(Saved entries)
────────────────
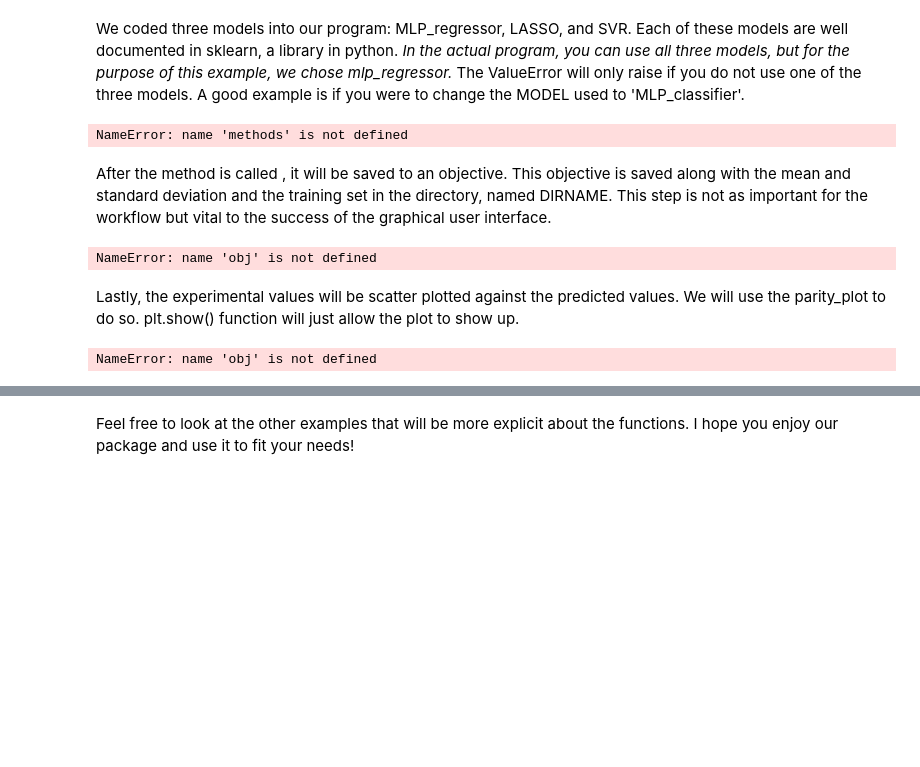
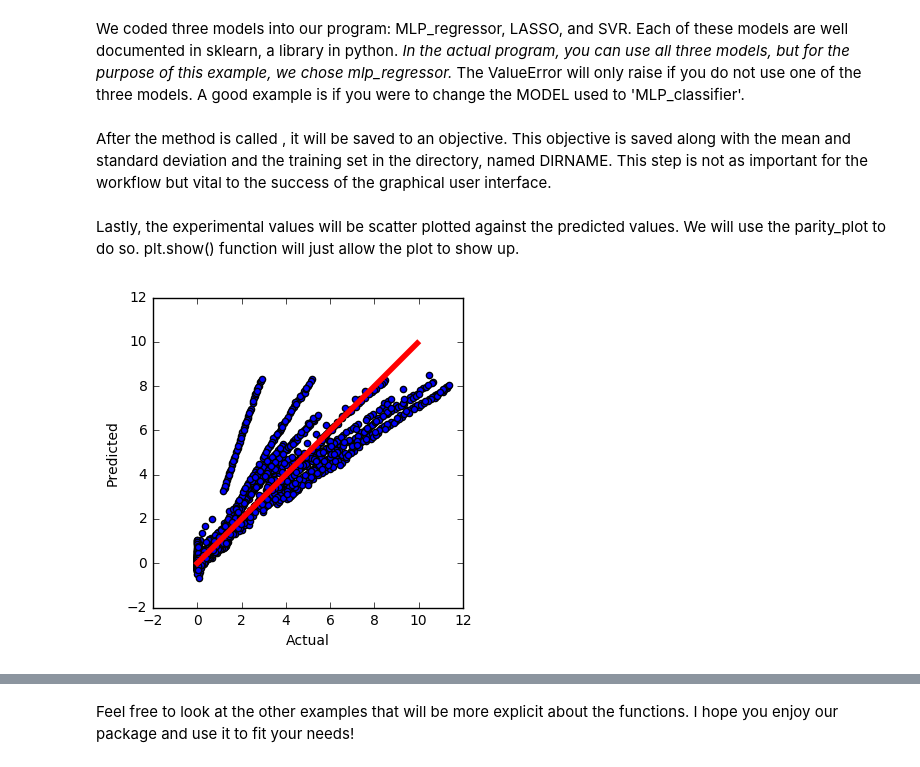
Before and after one commit to joekasp/ionic_liquids, a Jupyter notebook: ionic_liquids/examples/Example_Workflow.ipynb, the cells around one changed output, grey strips where cells are left out. Saved outputs shown, nothing was run; the diff lists cells and outputs as text; code cells hidden in the pictures; blank space fills up the shorter version.

```diff
--- a/ionic_liquids/examples/Example_Workflow.ipynb
+++ b/ionic_liquids/examples/Example_Workflow.ipynb
@@ -44,12 +51,13 @@ def read_data(filename):
 
     # clean the data if necessary
     df['EC_value'], df['EC_error'] = zip(*df['ELE_COD'].map(lambda x: x.split('±')))
+    y_error = np.copy(df['EC_error'])
     df = df.drop('EC_error', 1)
     df = df.drop('ELE_COD', 1)
 
-    return df
+    return df, y_error
 
-df = read_data(FILENAME)
+df, y_error = read_data(FILENAME)
 # %% [markdown]
 Secondly, we will create a X matrix and y vector that are send to the molecular descriptor function in utils.py. The X matrix will hold all of our inputs for the machine learning whereas y vector will be the actual electronic conductivity values.
 # %%
@@ -107,10 +115,12 @@ def molecular_descriptors(data):
 
     return prenorm_X, Y
 X, y = molecular_descriptors(df)
+y = df['EC_value'].reshape((X.shape[0],1))
 # %% [markdown]
 We can prepare our testing and training data set for the machine learning calling using train_test_split, a function called from sklearn module of python.
 # %%
-X_train, X_test, y_train, y_test = train_test_split(X, y, test_size=0.1)
+X_train,X_test,y_train,y_test,e_train,e_test = train_test_split(X,y,y_error,test_size=0.1)
+#X_train,X_test,Y_train,Y_test,e_train,e_test = train_test_split(X,y,y_error, test_size=0.05)
 # %% [markdown]
 Followingly, the program will normalize the testing data using the training data set. This will also provide us with the mean value and standard deviation of X.
 # %%
@@ -162,93 +250,44 @@ We coded three models into our program:  MLP_regressor, LASSO, and SVR.  Each of
 # %%
 if (MODEL.lower() == 'mlp_regressor'):
-    obj = methods.do_MLP_regressor(X_train, y_train)
+    obj = do_MLP_regressor(X_train, y_train)
 elif (MODEL.lower() == 'lasso'):
-    obj = methods.do_lasso(X_train, y_train)
+    obj = do_lasso(X_train, y_train)
 elif (MODEL.lower() == 'svr'):
-    obj = methods.do_svr(X_train, y_train)
+    obj = do_svr(X_train, y_train)
 else:
     raise ValueError("Model not supported")
-# %% [output]
-NameError: name 'methods' is not defined
 # %% [markdown]
 After the method is called , it will be saved to an objective.  This objective is saved along with the mean and standard deviation and the training set in the directory, named  DIRNAME. This step is not as important for the workflow but vital to the success of the graphical user interface.
-# %%
-def save_model(obj, X_mean, X_stdev, X=None, y=None, dirname='default'):
-    """
-    Save the trained regressor model to the file
-
-    Input
-    ------
-    obj: model object
-    X_mean : mean for each column of training X
-    X_stdev : stdev for each column of training X
-    X : Predictor matrix
-    y : Response vector
-    dirname : the directory to save contents
-
-    Returns
-    ------
-    None
-    """
-    if (dirname == 'default'):
-        timestamp = str(datetime.now())[:19]
-        dirname = 'model_'+timestamp.replace(' ', '_')
-    else:
-        pass
-    if not os.path.exists(dirname):
-        os.makedirs(dirname)
-
-    filename = dirname + '/model.pkl'
-    joblib.dump(obj, filename)
-
-    joblib.dump(X_mean, dirname+'/X_mean.pkl')
-    joblib.dump(X_stdev, dirname+'/X_stdev.pkl')
-
-    if (X is not None):
-        filename = dirname + '/X_data.pkl'
-        joblib.dump(X, filename)
-    else:
-        pass
-
-    if (y is not None):
-        filename = dirname + '/y_data.pkl'
-        joblib.dump(y, filename)
-    else:
-        pass
-
-    return
-
-save_model(obj, X_mean, X_std, X_train, y_train, dirname=DIRNAME)
-# %% [output]
-NameError: name 'obj' is not defined
 # %% [markdown]
 Lastly, the experimental values will be scatter plotted against the predicted values. We will use the parity_plot to do so. plt.show()  function will just allow the plot to show up.
 # %%
-def parity_plot(y_pred, y_act):
+FIG_SIZE = (4,4)
+
+def parity_plot(y_act, y_pred):
     """
     Creates a parity plot
 
     Input
     -----
     y_pred : predicted values from the model
     y_act : 'true' (actual) values
 
     Output
     ------
     fig : matplotlib figure
 
     """
 
     fig = plt.figure(figsize=FIG_SIZE)
-    plt.scatter(y_act, y_pred)
+    plt.scatter(list(y_act), list(y_pred))
     plt.plot([y_act.min(), y_act.max()], [y_act.min(), y_act.max()],
              lw=4, color='r')
     plt.xlabel('Actual')
     plt.ylabel('Predicted')
 
     return fig
 
 my_plot = parity_plot(y_train, obj.predict(X_train))
 plt.show(my_plot)
 # %% [output]
-NameError: name 'obj' is not defined
+[figure, added]
```
Also changed, not shown: parts of 6 cells of this notebook, 7 other files.
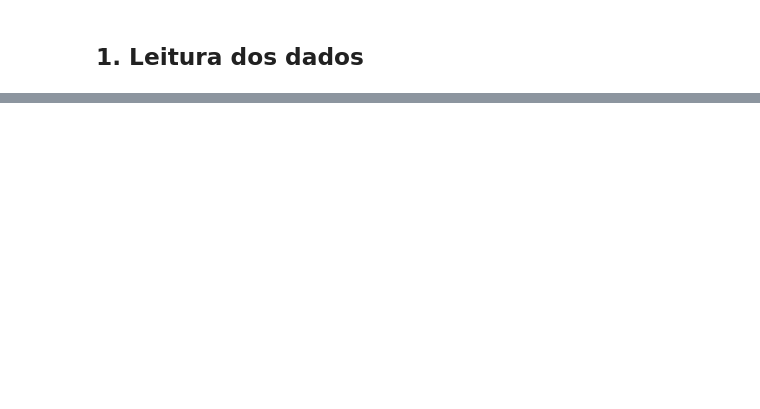
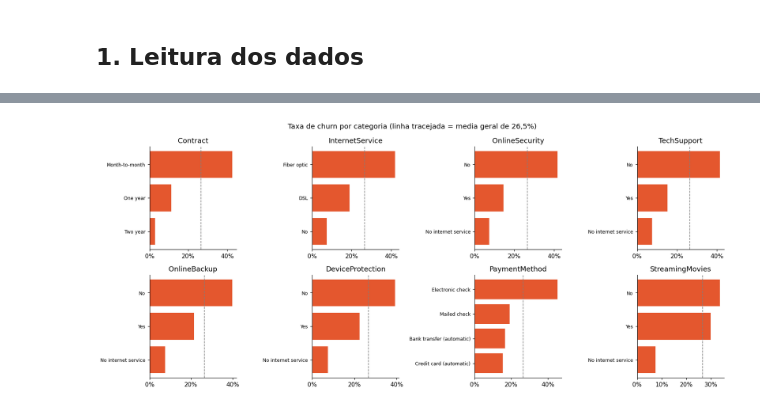
Before and after one commit to eujeffersom/tech-challgend-fiap-fase-1, a Jupyter notebook: notebooks/01_eda_e_baselines.ipynb, the cells around one changed output, grey strips where cells are left out. Drawn from its saved outputs; the diff is of its cells as text; code cells hidden in the pictures; blank space fills up the shorter version.

```diff
--- a/notebooks/01_eda_e_baselines.ipynb
+++ b/notebooks/01_eda_e_baselines.ipynb
@@ -180,0 +260,19 @@ for row in results.to_dict(orient="records"):
+# %%
+categorical = [
+    column for column in df.columns if df[column].dtype == "object" and column != "customerID"
+] + ["SeniorCitizen"]
+
+
+def churn_by(column: str) -> pd.DataFrame:
+    return df.groupby(column)["Churn"].agg(taxa_churn="mean", clientes="size")
+
+
+# Amplitude = maior taxa de churn menos a menor taxa entre as categorias da coluna.
+# Quanto maior, mais a coluna separa quem sai de quem fica.
+spread = pd.Series(
+    {
+        column: churn_by(column)["taxa_churn"].agg(lambda s: s.max() - s.min())
+        for column in categorical
+    }
+).sort_values(ascending=False)
+spread.rename("amplitude_taxa_churn").to_frame()
@@ -180,0 +297,17 @@ for row in results.to_dict(orient="records"):
+# %%
+top = spread.index[:8]
+overall = df["Churn"].mean()
+
+fig, axes = plt.subplots(2, 4, figsize=(15, 6.5))
+for ax, column in zip(axes.flat, top, strict=True):
+    table = churn_by(column).sort_values("taxa_churn")
+    ax.barh(table.index.astype(str), table["taxa_churn"], color=CHURN_COLOR)
+    ax.axvline(overall, color="gray", linestyle="--", linewidth=1)
+    ax.set_title(column)
+    ax.xaxis.set_major_formatter(plt.FuncFormatter(lambda v, _: f"{v:.0%}"))
+    ax.tick_params(axis="y", labelsize=8)
+fig.suptitle("Taxa de churn por categoria (linha tracejada = media geral de 26,5%)")
+plt.tight_layout()
+plt.show()
+# %% [output]
+[figure, added]
```
Also changed, not shown: parts of 47 cells of this notebook, 5 other files.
────────────────
WORK TO COMPLETE
This task calls for an exact copy of the data above, without pictures.

WRITTEN ANSWER
Before and after one commit to joekasp/ionic_liquids, a Jupyter notebook: ionic_liquids/examples/Example_Workflow.ipynb, the cells around one changed output, grey strips where cells are left out. Saved outputs shown, nothing was run; the diff lists cells and outputs as text; code cells hidden in the pictures; blank space fills up the shorter version.

```diff
--- a/ionic_liquids/examples/Example_Workflow.ipynb
+++ b/ionic_liquids/examples/Example_Workflow.ipynb
@@ -44,12 +51,13 @@ def read_data(filename):
 
     # clean the data if necessary
     df['EC_value'], df['EC_error'] = zip(*df['ELE_COD'].map(lambda x: x.split('±')))
+    y_error = np.copy(df['EC_error'])
     df = df.drop('EC_error', 1)
     df = df.drop('ELE_COD', 1)
 
-    return df
+    return df, y_error
 
-df = read_data(FILENAME)
+df, y_error = read_data(FILENAME)
 # %% [markdown]
 Secondly, we will create a X matrix and y vector that are send to the molecular descriptor function in utils.py. The X matrix will hold all of our inputs for the machine learning whereas y vector will be the actual electronic conductivity values.
 # %%
@@ -107,10 +115,12 @@ def molecular_descriptors(data):
 
     return prenorm_X, Y
 X, y = molecular_descriptors(df)
+y = df['EC_value'].reshape((X.shape[0],1))
 # %% [markdown]
 We can prepare our testing and training data set for the machine learning calling using train_test_split, a function called from sklearn module of python.
 # %%
-X_train, X_test, y_train, y_test = train_test_split(X, y, test_size=0.1)
+X_train,X_test,y_train,y_test,e_train,e_test = train_test_split(X,y,y_error,test_size=0.1)
+#X_train,X_test,Y_train,Y_test,e_train,e_test = train_test_split(X,y,y_error, test_size=0.05)
 # %% [markdown]
 Followingly, the program will normalize the testing data using the training data set. This will also provide us with the mean value and standard deviation of X.
 # %%
@@ -162,93 +250,44 @@ We coded three models into our program:  MLP_regressor, LASSO, and SVR.  Each of
 # %%
 if (MODEL.lower() == 'mlp_regressor'):
-    obj = methods.do_MLP_regressor(X_train, y_train)
+    obj = do_MLP_regressor(X_train, y_train)
 elif (MODEL.lower() == 'lasso'):
-    obj = methods.do_lasso(X_train, y_train)
+    obj = do_lasso(X_train, y_train)
 elif (MODEL.lower() == 'svr'):
-    obj = methods.do_svr(X_train, y_train)
+    obj = do_svr(X_train, y_train)
 else:
     raise ValueError("Model not supported")
-# %% [output]
-NameError: name 'methods' is not defined
 # %% [markdown]
 After the method is called , it will be saved to an objective.  This objective is saved along with the mean and standard deviation and the training set in the directory, named  DIRNAME. This step is not as important for the workflow but vital to the success of the graphical user interface.
-# %%
-def save_model(obj, X_mean, X_stdev, X=None, y=None, dirname='default'):
-    """
-    Save the trained regressor model to the file
-
-    Input
-    ------
-    obj: model object
-    X_mean : mean for each column of training X
-    X_stdev : stdev for each column of training X
-    X : Predictor matrix
-    y : Response vector
-    dirname : the directory to save contents
-
-    Returns
-    ------
-    None
-    """
-    if (dirname == 'default'):
-        timestamp = str(datetime.now())[:19]
-        dirname = 'model_'+timestamp.replace(' ', '_')
-    else:
-        pass
-    if not os.path.exists(dirname):
-        os.makedirs(dirname)
-
-    filename = dirname + '/model.pkl'
-    joblib.dump(obj, filename)
-
-    joblib.dump(X_mean, dirname+'/X_mean.pkl')
-    joblib.dump(X_stdev, dirname+'/X_stdev.pkl')
-
-    if (X is not None):
-        filename = dirname + '/X_data.pkl'
-        joblib.dump(X, filename)
-    else:
-        pass
-
-    if (y is not None):
-        filename = dirname + '/y_data.pkl'
-        joblib.dump(y, filename)
-    else:
-        pass
-
-    return
-
-save_model(obj, X_mean, X_std, X_train, y_train, dirname=DIRNAME)
-# %% [output]
-NameError: name 'obj' is not defined
 # %% [markdown]
 Lastly, the experimental values will be scatter plotted against the predicted values. We will use the parity_plot to do so. plt.show()  function will just allow the plot to show up.
 # %%
-def parity_plot(y_pred, y_act):
+FIG_SIZE = (4,4)
+
+def parity_plot(y_act, y_pred):
     """
     Creates a parity plot
 
     Input
     -----
     y_pred : predicted values from the model
     y_act : 'true' (actual) values
 
     Output
     ------
     fig : matplotlib figure
 
     """
 
     fig = plt.figure(figsize=FIG_SIZE)
-    plt.scatter(y_act, y_pred)
+    plt.scatter(list(y_act), list(y_pred))
     plt.plot([y_act.min(), y_act.max()], [y_act.min(), y_act.max()],
              lw=4, color='r')
     plt.xlabel('Actual')
     plt.ylabel('Predicted')
 
     return fig
 
 my_plot = parity_plot(y_train, obj.predict(X_train))
 plt.show(my_plot)
 # %% [output]
-NameError: name 'obj' is not defined
+[figure, added]
```
Also changed, not shown: parts of 6 cells of this notebook, 7 other files.
Before and after one commit to eujeffersom/tech-challgend-fiap-fase-1, a Jupyter notebook: notebooks/01_eda_e_baselines.ipynb, the cells around one changed output, grey strips where cells are left out. Drawn from its saved outputs; the diff is of its cells as text; code cells hidden in the pictures; blank space fills up the shorter version.

```diff
--- a/notebooks/01_eda_e_baselines.ipynb
+++ b/notebooks/01_eda_e_baselines.ipynb
@@ -180,0 +260,19 @@ for row in results.to_dict(orient="records"):
+# %%
+categorical = [
+    column for column in df.columns if df[column].dtype == "object" and column != "customerID"
+] + ["SeniorCitizen"]
+
+
+def churn_by(column: str) -> pd.DataFrame:
+    return df.groupby(column)["Churn"].agg(taxa_churn="mean", clientes="size")
+
+
+# Amplitude = maior taxa de churn menos a menor taxa entre as categorias da coluna.
+# Quanto maior, mais a coluna separa quem sai de quem fica.
+spread = pd.Series(
+    {
+        column: churn_by(column)["taxa_churn"].agg(lambda s: s.max() - s.min())
+        for column in categorical
+    }
+).sort_values(ascending=False)
+spread.rename("amplitude_taxa_churn").to_frame()
@@ -180,0 +297,17 @@ for row in results.to_dict(orient="records"):
+# %%
+top = spread.index[:8]
+overall = df["Churn"].mean()
+
+fig, axes = plt.subplots(2, 4, figsize=(15, 6.5))
+for ax, column in zip(axes.flat, top, strict=True):
+    table = churn_by(column).sort_values("taxa_churn")
+    ax.barh(table.index.astype(str), table["taxa_churn"], color=CHURN_COLOR)
+    ax.axvline(overall, color="gray", linestyle="--", linewidth=1)
+    ax.set_title(column)
+    ax.xaxis.set_major_formatter(plt.FuncFormatter(lambda v, _: f"{v:.0%}"))
+    ax.tick_params(axis="y", labelsize=8)
+fig.suptitle("Taxa de churn por categoria (linha tracejada = media geral de 26,5%)")
+plt.tight_layout()
+plt.show()
+# %% [output]
+[figure, added]
```
Also changed, not shown: parts of 47 cells of this notebook, 5 other files.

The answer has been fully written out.